Hospital origins

By Gary Macy

Christians can be proud to know that they virtually invented hospitals. Christians early on began to take care of the poor and sick in their neighborhoods. By the year 251, the church in Rome supported more than 1,500 widows and needy persons, all of whom were “fed by the grace and kindness of the Lord.” Two great figures in fourth century Christianity, St. Fabiola of Rome and St. Basil of Caesarea went further and built large complexes with their personal fortunes. Basil’s “new city, the storehouse of piety,” contained hospices, training facilities for those out of work and, of course, areas to tend the sick. St. Jerome wrote of Fabiola, “Was there a naked or bedridden person who was not clothed with garments supplied by her? Were there ever any in want to whom she failed to give a quick and unhesitating supply? Even Rome was not wide enough for her pity.” And, oh yes, all for free.

Gary Macy is a theology professor at the University of San Diego.

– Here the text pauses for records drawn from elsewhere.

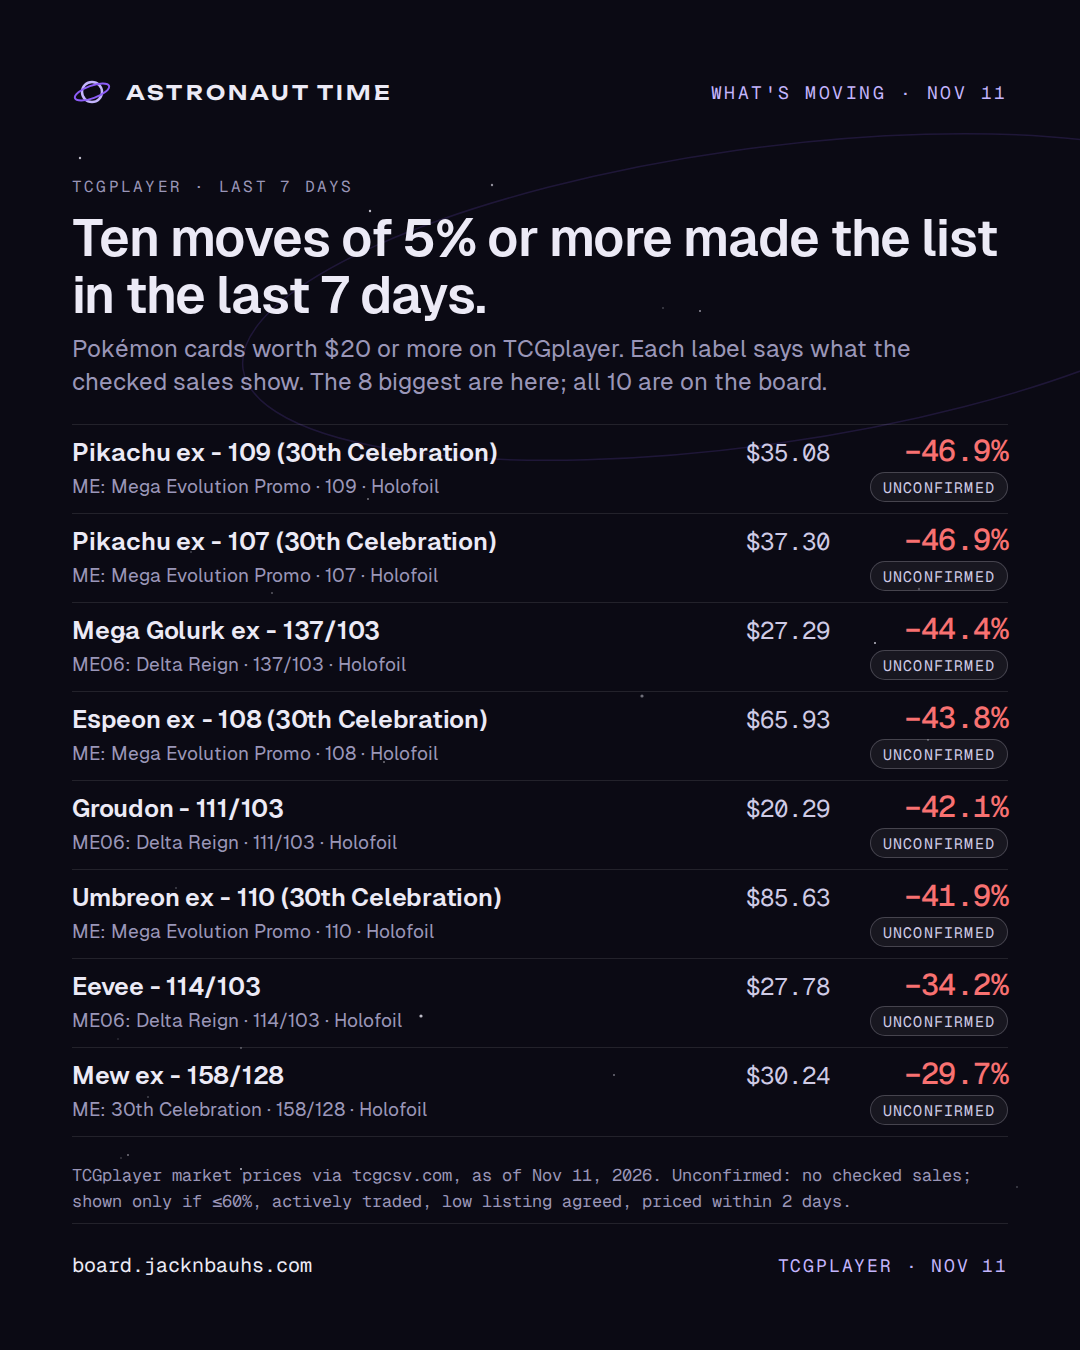
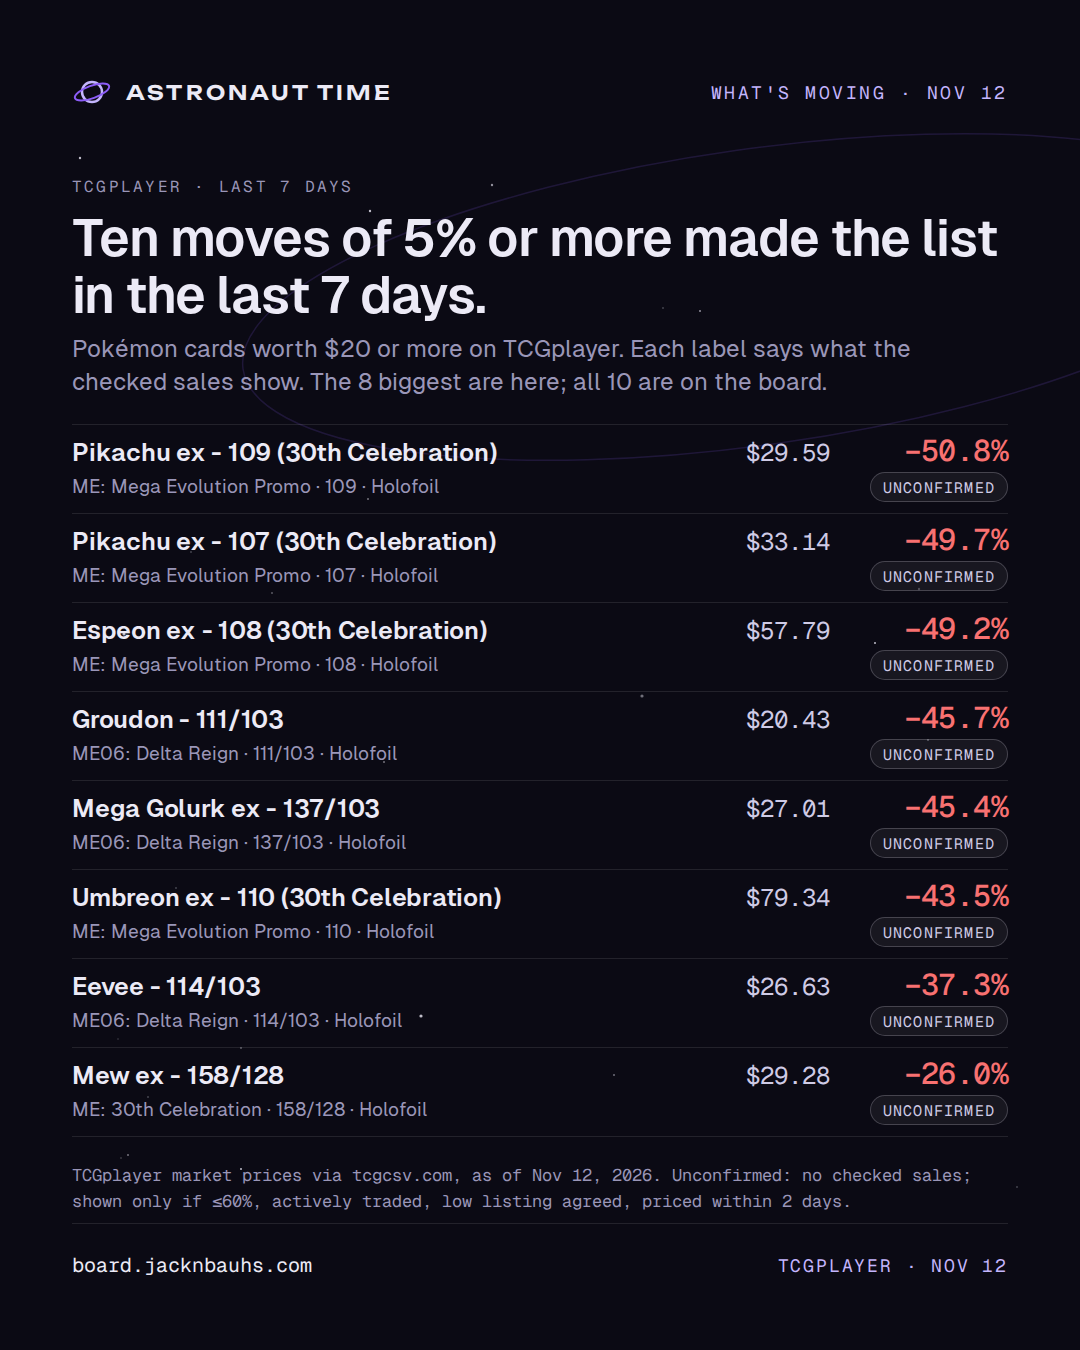
Share kit: render 2026-11-13

diff --git a/card.html b/card.html
@@ -10,14 +10,14 @@
 <meta property="og:url" content="https://board.jacknbauhs.com/card.html">
 <meta property="og:type" content="website">
 <meta property="og:site_name" content="Astronaut Time">
-<meta property="og:image" content="https://board.jacknbauhs.com/assets/og.png?v=2026-11-12">
+<meta property="og:image" content="https://board.jacknbauhs.com/assets/og.png?v=2026-11-13">
 <meta property="og:image:width" content="1200">
 <meta property="og:image:height" content="630">
 <meta property="og:image:alt" content="Mission Control by Astronaut Time: the card market, with the fake sales taken out.">
 <meta name="twitter:card" content="summary_large_image">
 <meta name="twitter:title" content="Card · Mission Control · Astronaut Time">
 <meta name="twitter:description" content="The card market, with the fake sales taken out.">
-<meta name="twitter:image" content="https://board.jacknbauhs.com/assets/og.png?v=2026-11-12">
+<meta name="twitter:image" content="https://board.jacknbauhs.com/assets/og.png?v=2026-11-13">
 <meta name="theme-color" content="#0B0A14">
 <link rel="icon" href="assets/favicon.svg" type="image/svg+xml">
 <link rel="preconnect" href="https://fonts.googleapis.com">

diff --git a/404.html b/404.html
@@ -10,14 +10,14 @@
 <meta property="og:url" content="https://board.jacknbauhs.com/">
 <meta property="og:type" content="website">
 <meta property="og:site_name" content="Astronaut Time">
-<meta property="og:image" content="https://board.jacknbauhs.com/assets/og.png?v=2026-11-12">
+<meta property="og:image" content="https://board.jacknbauhs.com/assets/og.png?v=2026-11-13">
 <meta property="og:image:width" content="1200">
 <meta property="og:image:height" content="630">
 <meta property="og:image:alt" content="Mission Control by Astronaut Time: the card market, with the fake sales taken out.">
 <meta name="twitter:card" content="summary_large_image">
 <meta name="twitter:title" content="Mission Control · Astronaut Time">
 <meta name="twitter:description" content="The card market, with the fake sales taken out.">
-<meta name="twitter:image" content="https://board.jacknbauhs.com/assets/og.png?v=2026-11-12">
+<meta name="twitter:image" content="https://board.jacknbauhs.com/assets/og.png?v=2026-11-13">
 <meta name="theme-color" content="#0B0A14">
 <link rel="icon" href="/assets/favicon.svg" type="image/svg+xml">
 <link rel="preconnect" href="https://fonts.googleapis.com">

diff --git a/index.html b/index.html
@@ -10,14 +10,14 @@
 <meta property="og:url" content="https://board.jacknbauhs.com/">
 <meta property="og:type" content="website">
 <meta property="og:site_name" content="Astronaut Time">
-<meta property="og:image" content="https://board.jacknbauhs.com/assets/og.png?v=2026-11-12">
+<meta property="og:image" content="https://board.jacknbauhs.com/assets/og.png?v=2026-11-13">
 <meta property="og:image:width" content="1200">
 <meta property="og:image:height" content="630">
 <meta property="og:image:alt" content="Mission Control by Astronaut Time: the card market, with the fake sales taken out.">
 <meta name="twitter:card" content="summary_large_image">
 <meta name="twitter:title" content="Mission Control · Astronaut Time">
 <meta name="twitter:description" content="The card market, with the fake sales taken out.">
-<meta name="twitter:image" content="https://board.jacknbauhs.com/assets/og.png?v=2026-11-12">
+<meta name="twitter:image" content="https://board.jacknbauhs.com/assets/og.png?v=2026-11-13">
 <meta name="theme-color" content="#0B0A14">
 <link rel="icon" href="assets/favicon.svg" type="image/svg+xml">
 <link rel="preconnect" href="https://fonts.googleapis.com">

diff --git a/share/out/captions.md b/share/out/captions.md
@@ -1,10 +1,10 @@
-# Captions, board data of 2026-11-12
+# Captions, board data of 2026-11-13
 
 One block per image. Caption first, alt text second. Plain facts, the source and the board link; nothing here is a buy.
 
 ## Before you post
 
-- ✅ Prices are from Nov 11, 2026.
+- ✅ Prices are from Nov 12, 2026.
 - ⚠ All 10 on the 7-day list are unconfirmed: no checked sale behind any. Keep "unconfirmed" in the post and call them price moves, not sales.
 - ⚠ All 10 on the since-yesterday list are unconfirmed: no checked sale behind any. Keep "unconfirmed" in the post and call them price moves, not sales.
 
@@ -46,6 +46,6 @@ Alt: Three calls on the record. Number 001: The 30th Celebration Booster Bundle'
 
 ## moving-2026-W46.png
 
-What's moving on TCGplayer, as of Nov 11, 2026. Ten moves of 5% or more made the list in the last 7 days. Pikachu ex - 109 (30th Celebration) (ME: Mega Evolution Promo · 109 · Holofoil): $35.08, −46.9%, unconfirmed. Pikachu ex - 107 (30th Celebration) (ME: Mega Evolution Promo · 107 · Holofoil): $37.30, −46.9%, unconfirmed. Mega Golurk ex - 137/103 (ME06: Delta Reign · 137/103 · Holofoil): $27.29, −44.4%, unconfirmed. Espeon ex - 108 (30th Celebration) (ME: Mega Evolution Promo · 108 · Holofoil): $65.93, −43.8%, unconfirmed. Groudon - 111/103 (ME06: Delta Reign · 111/103 · Holofoil): $20.29, −42.1%, unconfirmed. Umbreon ex - 110 (30th Celebration) (ME: Mega Evolution Promo · 110 · Holofoil): $85.63, −41.9%, unconfirmed. Eevee - 114/103 (ME06: Delta Reign · 114/103 · Holofoil): $27.78, −34.2%, unconfirmed. Mew ex - 158/128 (ME: 30th Celebration · 158/128 · Holofoil): $30.24, −29.7%, unconfirmed. Unconfirmed: no checked sales; shown only if ≤60%, actively traded, low listing agreed, priced within 2 days. Source: TCGplayer market prices via tcgcsv.com, as of Nov 11, 2026. board.jacknbauhs.com
+What's moving on TCGplayer, as of Nov 12, 2026. Ten moves of 5% or more made the list in the last 7 days. Pikachu ex - 109 (30th Celebration) (ME: Mega Evolution Promo · 109 · Holofoil): $29.59, −50.8%, unconfirmed. Pikachu ex - 107 (30th Celebration) (ME: Mega Evolution Promo · 107 · Holofoil): $33.14, −49.7%, unconfirmed. Espeon ex - 108 (30th Celebration) (ME: Mega Evolution Promo · 108 · Holofoil): $57.79, −49.2%, unconfirmed. Groudon - 111/103 (ME06: Delta Reign · 111/103 · Holofoil): $20.43, −45.7%, unconfirmed. Mega Golurk ex - 137/103 (ME06: Delta Reign · 137/103 · Holofoil): $27.01, −45.4%, unconfirmed. Umbreon ex - 110 (30th Celebration) (ME: Mega Evolution Promo · 110 · Holofoil): $79.34, −43.5%, unconfirmed. Eevee - 114/103 (ME06: Delta Reign · 114/103 · Holofoil): $26.63, −37.3%, unconfirmed. Mew ex - 158/128 (ME: 30th Celebration · 158/128 · Holofoil): $29.28, −26.0%, unconfirmed. Unconfirmed: no checked sales; shown only if ≤60%, actively traded, low listing agreed, priced within 2 days. Source: TCGplayer market prices via tcgcsv.com, as of Nov 12, 2026. board.jacknbauhs.com
 
 Alt: What's moving: the 8 biggest of the 10 TCGplayer moves on the list in the last 7 days, each with its market price, its change and the label for what checked sales show.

He may be reached at macy@pwa.acusd.edu

National Catholic Reporter, August 13, 1999